Start of Exercise data
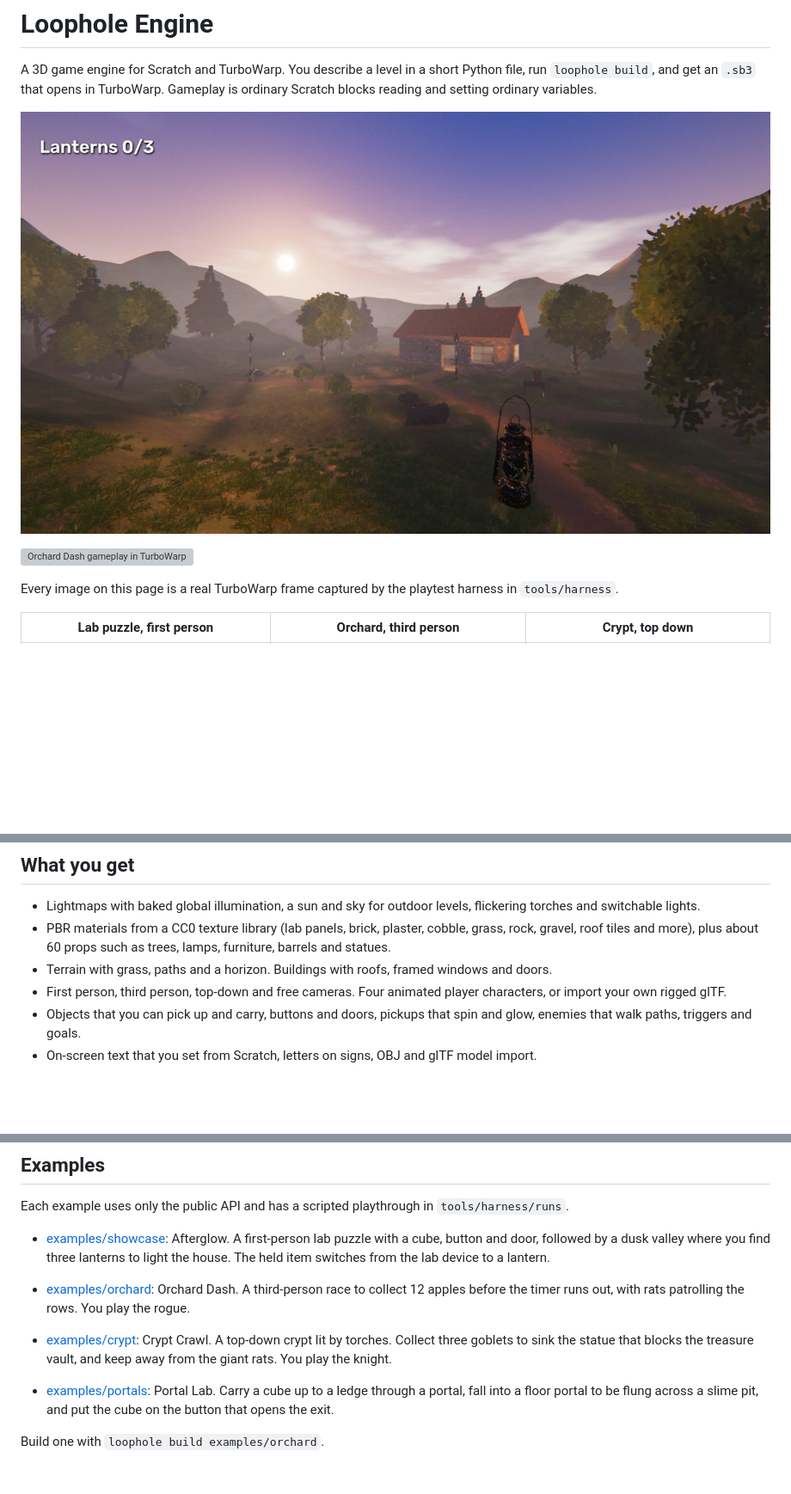
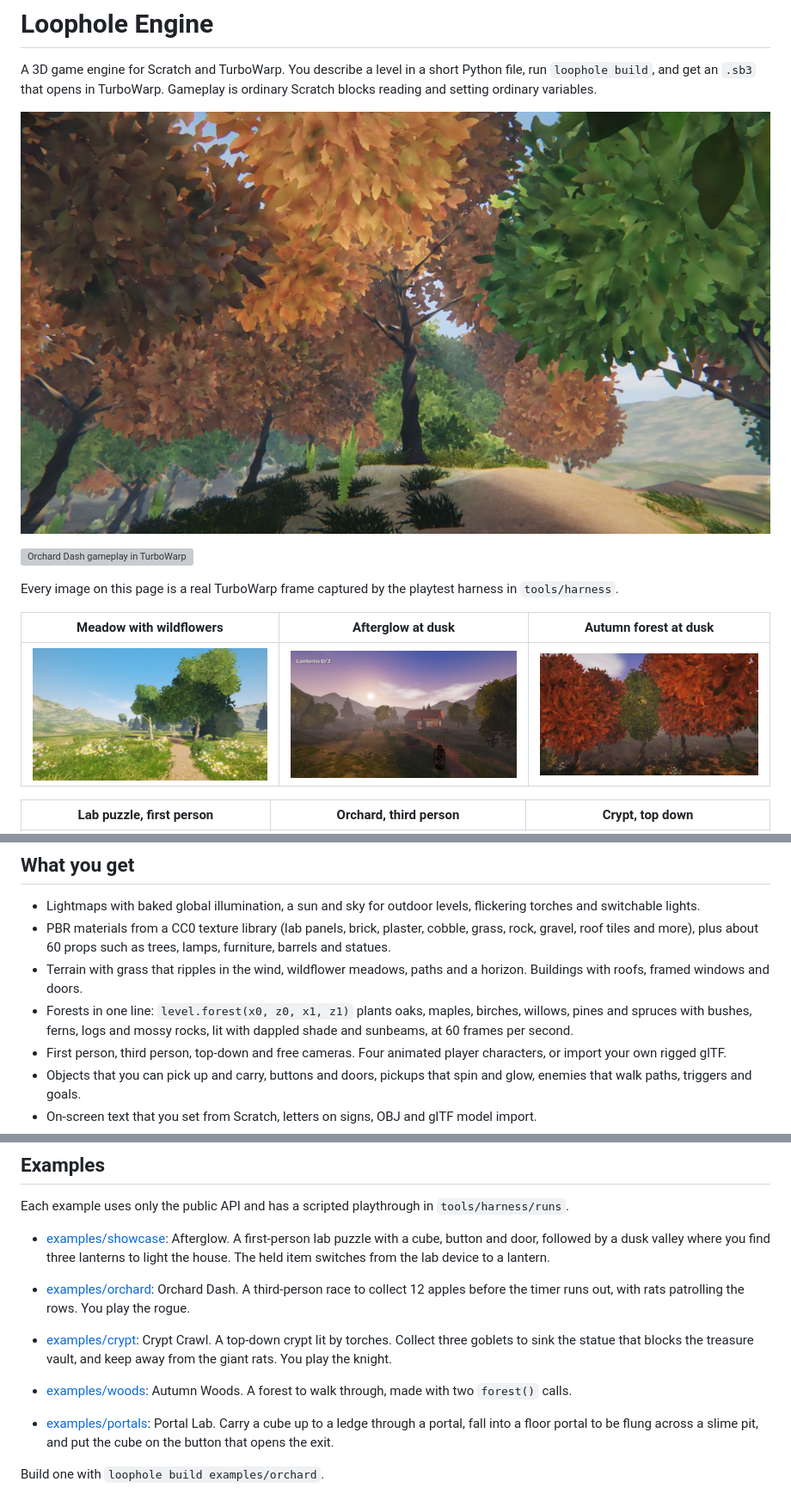
Before and after one commit to q8j-dev/loophole-engine, a Markdown page: README.md, 3 parts joined by grey strips. Shown at 86% size. Drawn GitHub-style; pictures changed too: docs/img/dusk_forest.jpg (added), docs/img/meadow.jpg (added), docs/img/woods.jpg (added); blank space fills up the shorter version; grey boxes are pictures that could not be loaded.

Commit message:
readme: forest hero and gallery, forest api docs

```diff
--- a/README.md
+++ b/README.md
@@ -2,11 +2,15 @@
 
 A 3D game engine for Scratch and TurboWarp. You describe a level in a short Python file, run `loophole build`, and get an `.sb3` that opens in TurboWarp. Gameplay is ordinary Scratch blocks reading and setting ordinary variables.
 
-![Afterglow, the showcase game: a dusk valley with a lit house](docs/img/valley.jpg)
+![Autumn woods made with one line of world.py, with sunbeams through the canopy](docs/img/woods.jpg)
 
 ![Orchard Dash gameplay in TurboWarp](docs/img/orchard.gif)
 
 Every image on this page is a real TurboWarp frame captured by the playtest harness in `tools/harness`.
+
+| Meadow with wildflowers | Afterglow at dusk | Autumn forest at dusk |
+| --- | --- | --- |
+| ![](docs/img/meadow.jpg) | ![](docs/img/valley.jpg) | ![](docs/img/dusk_forest.jpg) |
 
 | Lab puzzle, first person | Orchard, third person | Crypt, top down |
 | --- | --- | --- |
@@ -18,7 +22,8 @@ Every image on this page is a real TurboWarp frame captured by the playtest harn
 
 - Lightmaps with baked global illumination, a sun and sky for outdoor levels, flickering torches and switchable lights.
 - PBR materials from a CC0 texture library (lab panels, brick, plaster, cobble, grass, rock, gravel, roof tiles and more), plus about 60 props such as trees, lamps, furniture, barrels and statues.
-- Terrain with grass, paths and a horizon. Buildings with roofs, framed windows and doors.
+- Terrain with grass that ripples in the wind, wildflower meadows, paths and a horizon. Buildings with roofs, framed windows and doors.
+- Forests in one line: `level.forest(x0, z0, x1, z1)` plants oaks, maples, birches, willows, pines and spruces with bushes, ferns, logs and mossy rocks, lit with dappled shade and sunbeams, at 60 frames per second.
 - First person, third person, top-down and free cameras. Four animated player characters, or import your own rigged glTF.
 - Objects that you can pick up and carry, buttons and doors, pickups that spin and glow, enemies that walk paths, triggers and goals.
 - On-screen text that you set from Scratch, letters on signs, OBJ and glTF model import.
@@ -86,6 +91,7 @@ Each example uses only the public API and has a scripted playthrough in `tools/h
 - [examples/orchard](examples/orchard): Orchard Dash. A third-person race to collect 12 apples before the timer runs out, with rats patrolling the rows. You play the rogue.
 - [examples/crypt](examples/crypt): Crypt Crawl. A top-down crypt lit by torches. Collect three goblets to sink the statue that blocks the treasure vault, and keep away from the giant rats. You play the knight.
 
+- [examples/woods](examples/woods): Autumn Woods. A forest to walk through, made with two `forest()` calls.
 - [examples/portals](examples/portals): Portal Lab. Carry a cube up to a ledge through a portal, fall into a floor portal to be flung across a slime pit, and put the cube on the button that opens the exit.
 
 Build one with `loophole build examples/orchard`.
```
Also changed, not shown: docs/world-api.md (+20 -3 lines).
End of Exercise data
**Exercise aim**
Without the pictures, repeat every record above exactly as written.

**Response area**
Before and after one commit to q8j-dev/loophole-engine, a Markdown page: README.md, 3 parts joined by grey strips. Shown at 86% size. Drawn GitHub-style; pictures changed too: docs/img/dusk_forest.jpg (added), docs/img/meadow.jpg (added), docs/img/woods.jpg (added); blank space fills up the shorter version; grey boxes are pictures that could not be loaded.

Commit message:
readme: forest hero and gallery, forest api docs

```diff
--- a/README.md
+++ b/README.md
@@ -2,11 +2,15 @@
 
 A 3D game engine for Scratch and TurboWarp. You describe a level in a short Python file, run `loophole build`, and get an `.sb3` that opens in TurboWarp. Gameplay is ordinary Scratch blocks reading and setting ordinary variables.
 
-![Afterglow, the showcase game: a dusk valley with a lit house](docs/img/valley.jpg)
+![Autumn woods made with one line of world.py, with sunbeams through the canopy](docs/img/woods.jpg)
 
 ![Orchard Dash gameplay in TurboWarp](docs/img/orchard.gif)
 
 Every image on this page is a real TurboWarp frame captured by the playtest harness in `tools/harness`.
+
+| Meadow with wildflowers | Afterglow at dusk | Autumn forest at dusk |
+| --- | --- | --- |
+| ![](docs/img/meadow.jpg) | ![](docs/img/valley.jpg) | ![](docs/img/dusk_forest.jpg) |
 
 | Lab puzzle, first person | Orchard, third person | Crypt, top down |
 | --- | --- | --- |
@@ -18,7 +22,8 @@ Every image on this page is a real TurboWarp frame captured by the playtest harn
 
 - Lightmaps with baked global illumination, a sun and sky for outdoor levels, flickering torches and switchable lights.
 - PBR materials from a CC0 texture library (lab panels, brick, plaster, cobble, grass, rock, gravel, roof tiles and more), plus about 60 props such as trees, lamps, furniture, barrels and statues.
-- Terrain with grass, paths and a horizon. Buildings with roofs, framed windows and doors.
+- Terrain with grass that ripples in the wind, wildflower meadows, paths and a horizon. Buildings with roofs, framed windows and doors.
+- Forests in one line: `level.forest(x0, z0, x1, z1)` plants oaks, maples, birches, willows, pines and spruces with bushes, ferns, logs and mossy rocks, lit with dappled shade and sunbeams, at 60 frames per second.
 - First person, third person, top-down and free cameras. Four animated player characters, or import your own rigged glTF.
 - Objects that you can pick up and carry, buttons and doors, pickups that spin and glow, enemies that walk paths, triggers and goals.
 - On-screen text that you set from Scratch, letters on signs, OBJ and glTF model import.
@@ -86,6 +91,7 @@ Each example uses only the public API and has a scripted playthrough in `tools/h
 - [examples/orchard](examples/orchard): Orchard Dash. A third-person race to collect 12 apples before the timer runs out, with rats patrolling the rows. You play the rogue.
 - [examples/crypt](examples/crypt): Crypt Crawl. A top-down crypt lit by torches. Collect three goblets to sink the statue that blocks the treasure vault, and keep away from the giant rats. You play the knight.
 
+- [examples/woods](examples/woods): Autumn Woods. A forest to walk through, made with two `forest()` calls.
 - [examples/portals](examples/portals): Portal Lab. Carry a cube up to a ledge through a portal, fall into a floor portal to be flung across a slime pit, and put the cube on the button that opens the exit.
 
 Build one with `loophole build examples/orchard`.
```
Also changed, not shown: docs/world-api.md (+20 -3 lines).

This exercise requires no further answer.